Upon regaining control, Taliban leaders have insisted that this time will be different, but this doesn’t really appear to be the case. They’ve instructed women to stay home from work because Taliban soldiers are “not trained” to respect them, and though they’ll be allowed to go to universities, unlike last time, they won’t be able to study alongside men.
Some foreign policy experts believe that part of the Taliban’s efforts to cast themselves as more tolerant toward women is because they’re seeking international legitimacy. Laurel Miller, the Asia program director for the nonprofit International Crisis Group, told NPR that the Taliban “have been very eager for public displays of their acceptance by governments around the world.” In the weeks leading up to their takeover in Kabul, the Islamic group met with officials in Iran, Russia, and China to discuss the fate of Afghanistan.

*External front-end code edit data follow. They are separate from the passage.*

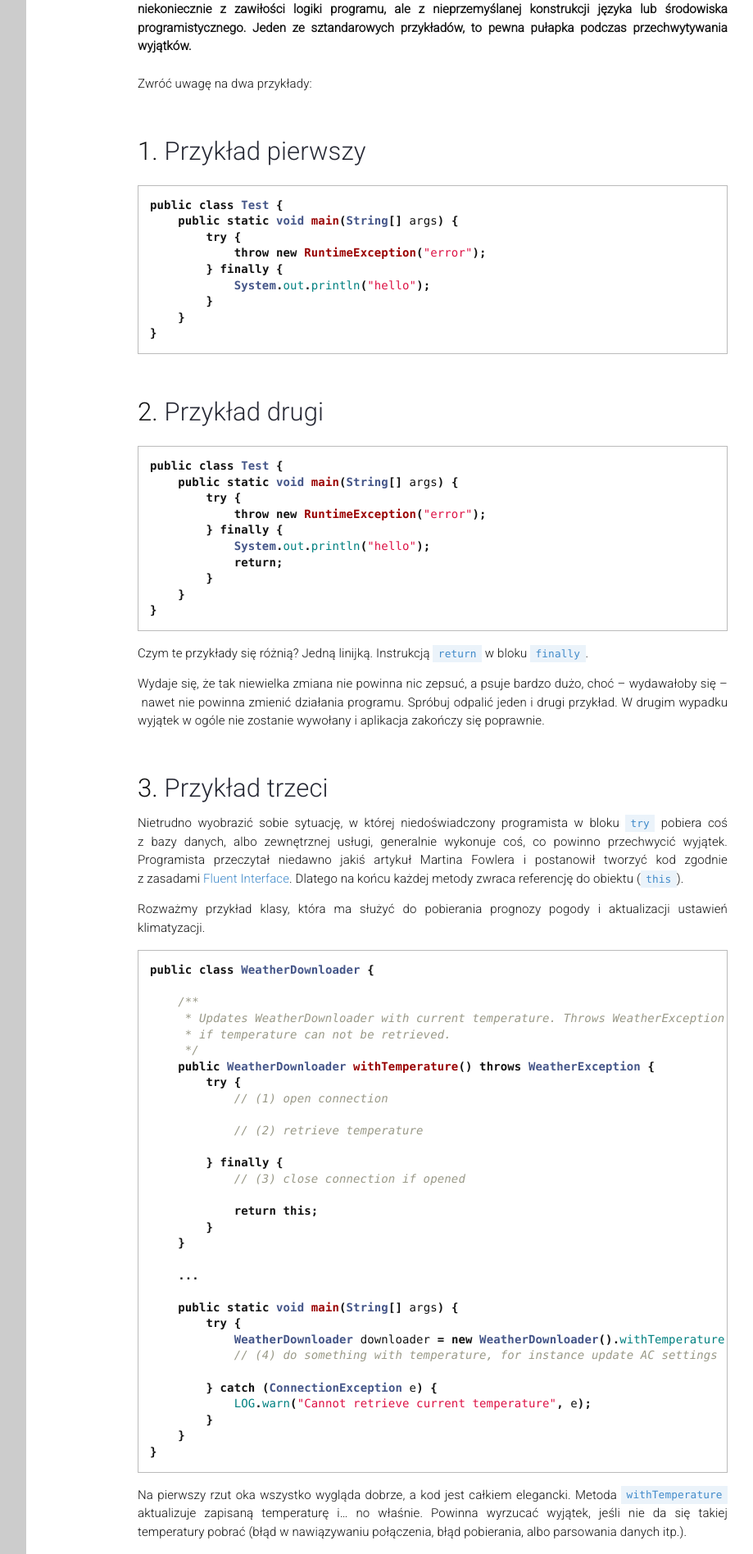
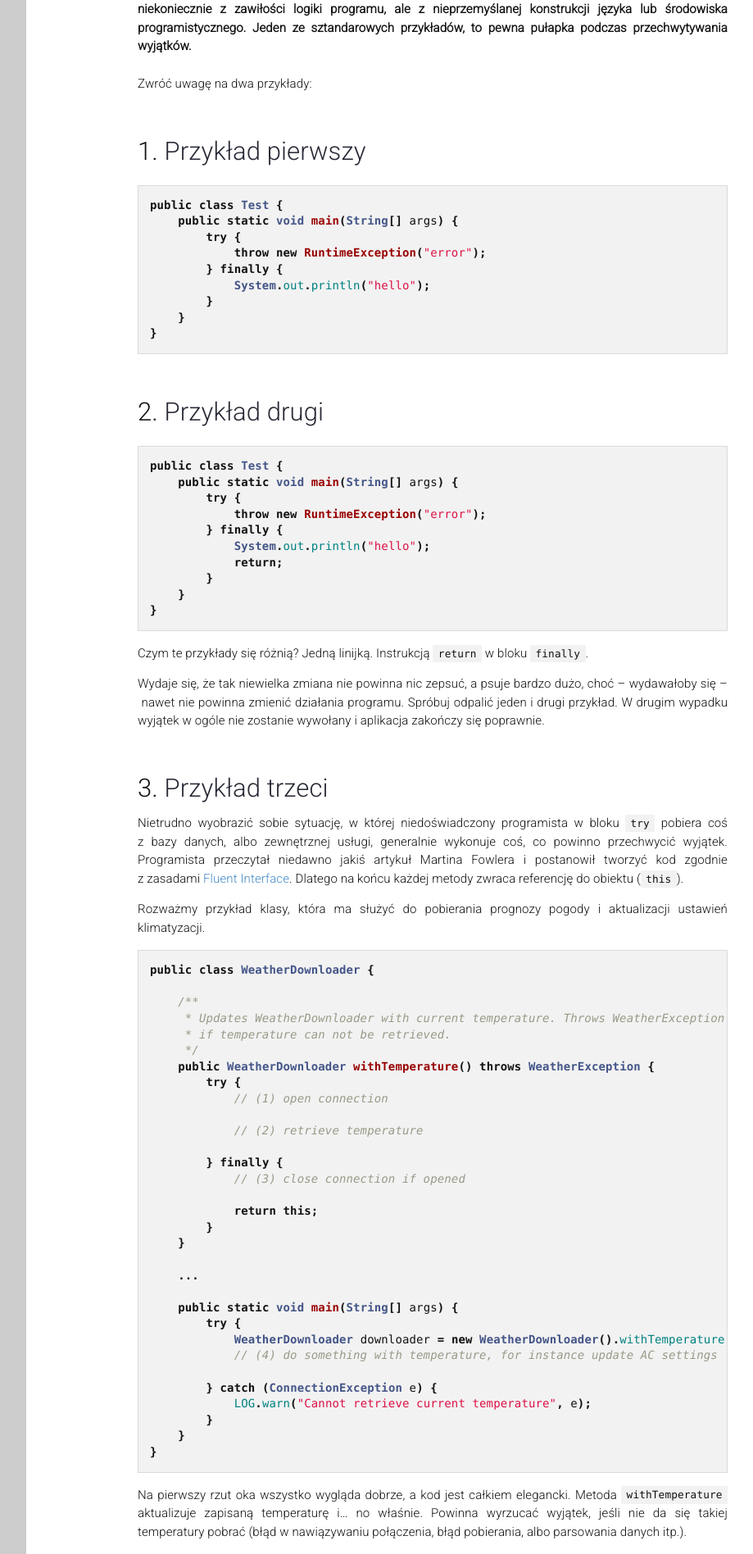
Before and after one commit to dzikowski/dzikowski.github.io, a Jekyll site: the page built from _posts/2015-09-06-znajdz-roznice.md, in a window 1280 px wide. Shown: the part 432-2328 px from the top of the page at 82% size, without its empty margins (16-935 px from the left). Built offline with Jekyll 4.4.1, drawn with Linux system fonts in a browser that asks for light colours; nearby versions of some CDN libraries.

Commit message:
ode style updated

```diff
--- a/assets/css/main.scss
+++ b/assets/css/main.scss
@@ -649,8 +649,8 @@ code, pre {
 code {
   padding: .25em .5em;
   font-size: 85%;
-  color: $base-08;
-  background-color: rgba($base-08, .1);
+  color: $color-2;
+  background-color: rgba($color-2, .05);
 }
 pre {
   display: block;
@@ -661,8 +661,8 @@ pre {
   line-height: 1.4;
   white-space: pre;
   overflow: auto;
-  background-color: $color-white;
-  border: 1px solid $base-05;
+  background-color: rgba($color-2, .05) !important;
+  border: 1px solid rgba($color-2, .1);
   code {
     padding: 0;
     font-size: 100%;
```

But Smith doesn’t expect the Taliban’s return to power to ultimately be any different. Even though the Taliban pledged that women would have rights “within the bounds of Islamic law,” she said it’s such an extreme interpretation that it “doesn’t translate into women and girls being safe and free.” That’s why her institute believes it’ll be critical to continue evacuation efforts and find ways to support them. “So often it’s women and girls that are left behind or marginalized in a crisis or in the aftermath of a crisis or a war, they’re the last to be thought of, and that just cannot be the case this time,” she said.
The next major concern in Afghanistan is hunger — the groups warn that the country is on the brink of a humanitarian crisis due to limited resources. Clarke explained that farming has taken a hit due to the instability in the region and food prices are already skyrocketing. “We’re already seeing examples of people who are going hungry,” she told us. “And certainly if you’re a single woman or you’re a widow and you don’t have a male relative, going outside for food is increasingly dangerous.”
Women for Women International has been in Afghanistan since 2002, a year after the U.S. invaded the country. With a completely Afghan team, the organization has been helping women there claim their power both inside and outside the home. This includes teaching women financial know-how like how to balance the family budget and training them how to start their own business. Ultimately, while the Taliban may take away their freedoms, Clarke said that the skills and empowerment they’ve found can’t be taken away from them.
As for what’s next, Clarke believes there will be a lot more movement out of the country, especially in light of an agreement that the U.S. and 97 other countries made with the Taliban to allow for the continued evacuation of remaining Afghan allies and Americans. Drawing comparisons to war-torn South Sudan, she said women will ultimately be able to take the tools they’ve learned with them wherever they go, creating “new spaces for being able to do the important work.”
“The way it’s often framed as is that the absence of the Taliban sort of allowed to spring forth women’s rights, but actually it’s been 20 years of women organizing and working to claim their rights that had brought them this far,” she said.
Interested in donating to the emergency fund? You can check it out here. There are also other ways of showing your support — you can also sign a petition, call your Congressperson, or raise awareness by taking to social media.
Smith believes this ongoing support for Afghan women and girls will be critical in the coming months. “There’s going to need to be ongoing attention to what has happened for the Afghan women and girls and the families that have been able to get out of the country safely, but also to continue to shine a spotlight on the women and girls that are left behind,” she said.